(Before-and-after page screenshots)
__________

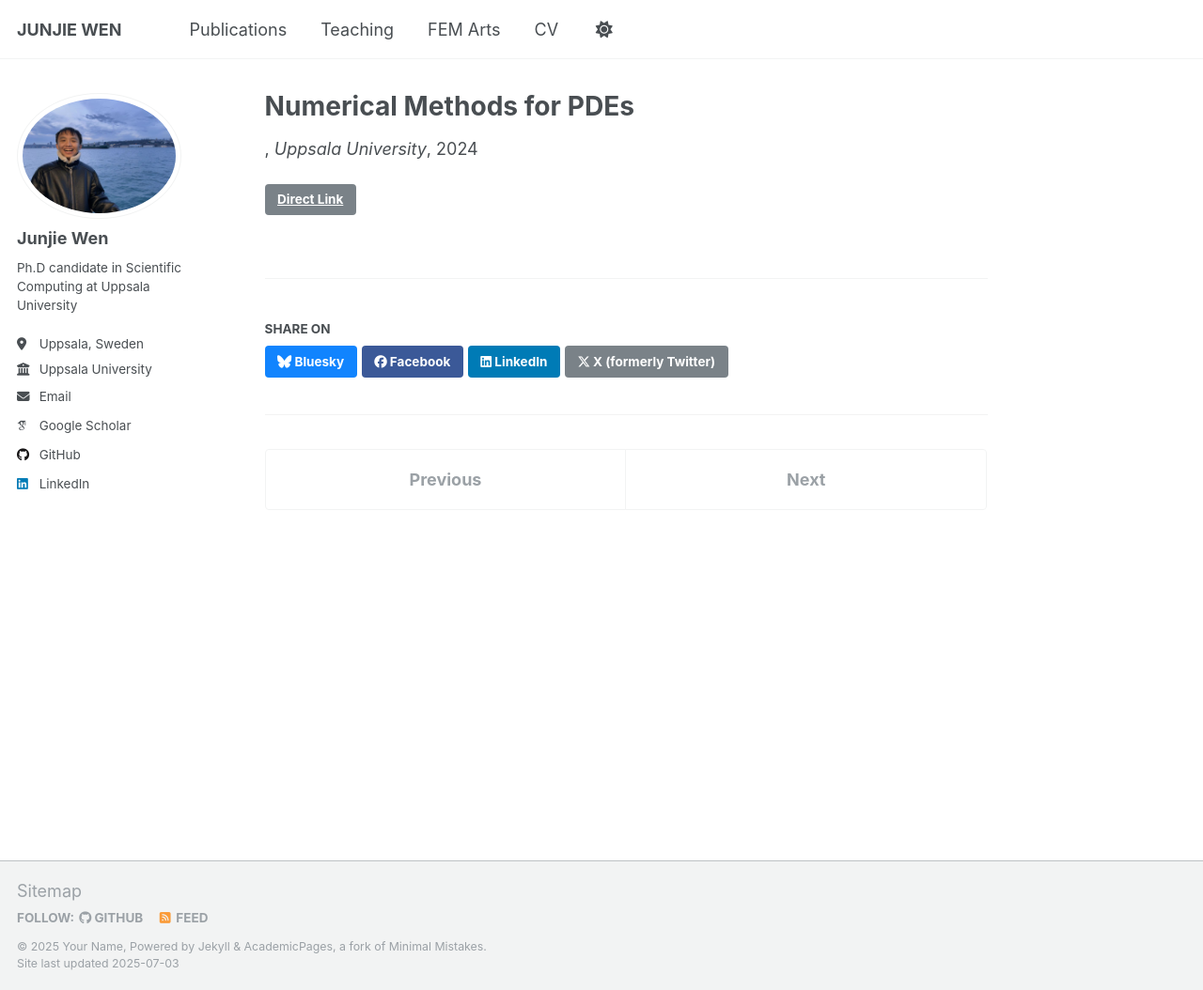
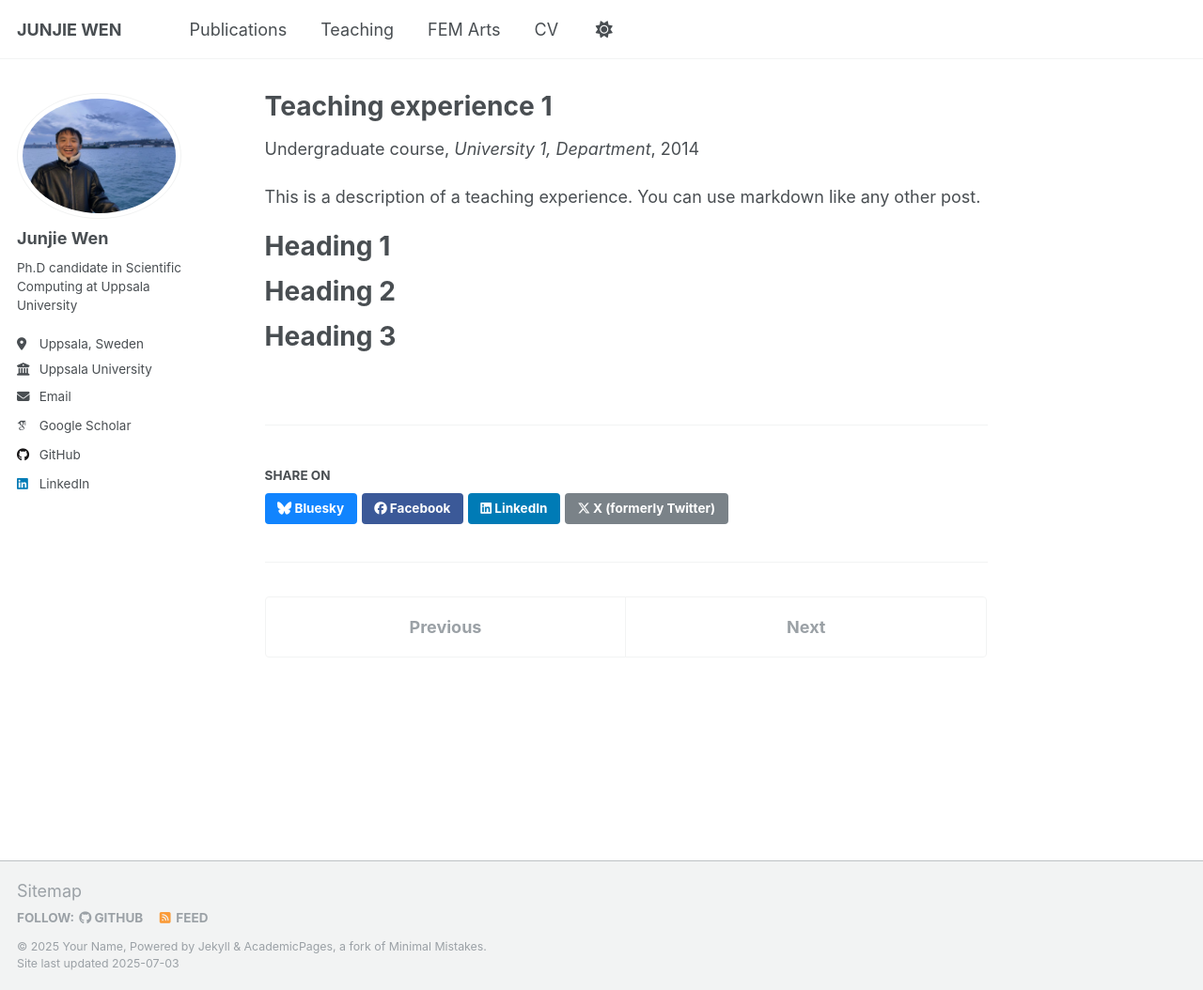
Before and after one commit to WjjSteve/WjjSteve.github.io, a Jekyll site: the page built from _teaching/2014-spring-teaching-1.md, in a window 1280 px wide and 1054 px high. Shown: the whole window at 94% size. Built offline with Jekyll 4.4.1, drawn with Linux system fonts in a browser that asks for light colours; some web fonts are replaced; a script that is not in the unit is left out.

Commit message:
Update 2014-spring-teaching-1.md

```diff
--- a/_teaching/2014-spring-teaching-1.md
+++ b/_teaching/2014-spring-teaching-1.md
@@ -1,8 +1,20 @@
 ---
-title: "Numerical Methods for PDEs"
+title: "Teaching experience 1"
 collection: teaching
-date: 2024-10-01
-venue: "Uppsala University"
-location: "Uppsala, Sweden"
-link: "https://example.com/course-page"
+type: "Undergraduate course"
+permalink: /teaching/2014-spring-teaching-1
+venue: "University 1, Department"
+date: 2014-01-01
+location: "City, Country"
 ---
+
+This is a description of a teaching experience. You can use markdown like any other post.
+
+Heading 1
+======
+
+Heading 2
+======
+
+Heading 3
+======
```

__________

§ **WHAT THIS TASK INVOLVES**: Only the text of the records belongs in your answer, copied exactly as it appears above.

§ **TASK RESULT**:
Before and after one commit to WjjSteve/WjjSteve.github.io, a Jekyll site: the page built from _teaching/2014-spring-teaching-1.md, in a window 1280 px wide and 1054 px high. Shown: the whole window at 94% size. Built offline with Jekyll 4.4.1, drawn with Linux system fonts in a browser that asks for light colours; some web fonts are replaced; a script that is not in the unit is left out.

Commit message:
Update 2014-spring-teaching-1.md

```diff
--- a/_teaching/2014-spring-teaching-1.md
+++ b/_teaching/2014-spring-teaching-1.md
@@ -1,8 +1,20 @@
 ---
-title: "Numerical Methods for PDEs"
+title: "Teaching experience 1"
 collection: teaching
-date: 2024-10-01
-venue: "Uppsala University"
-location: "Uppsala, Sweden"
-link: "https://example.com/course-page"
+type: "Undergraduate course"
+permalink: /teaching/2014-spring-teaching-1
+venue: "University 1, Department"
+date: 2014-01-01
+location: "City, Country"
 ---
+
+This is a description of a teaching experience. You can use markdown like any other post.
+
+Heading 1
+======
+
+Heading 2
+======
+
+Heading 3
+======
```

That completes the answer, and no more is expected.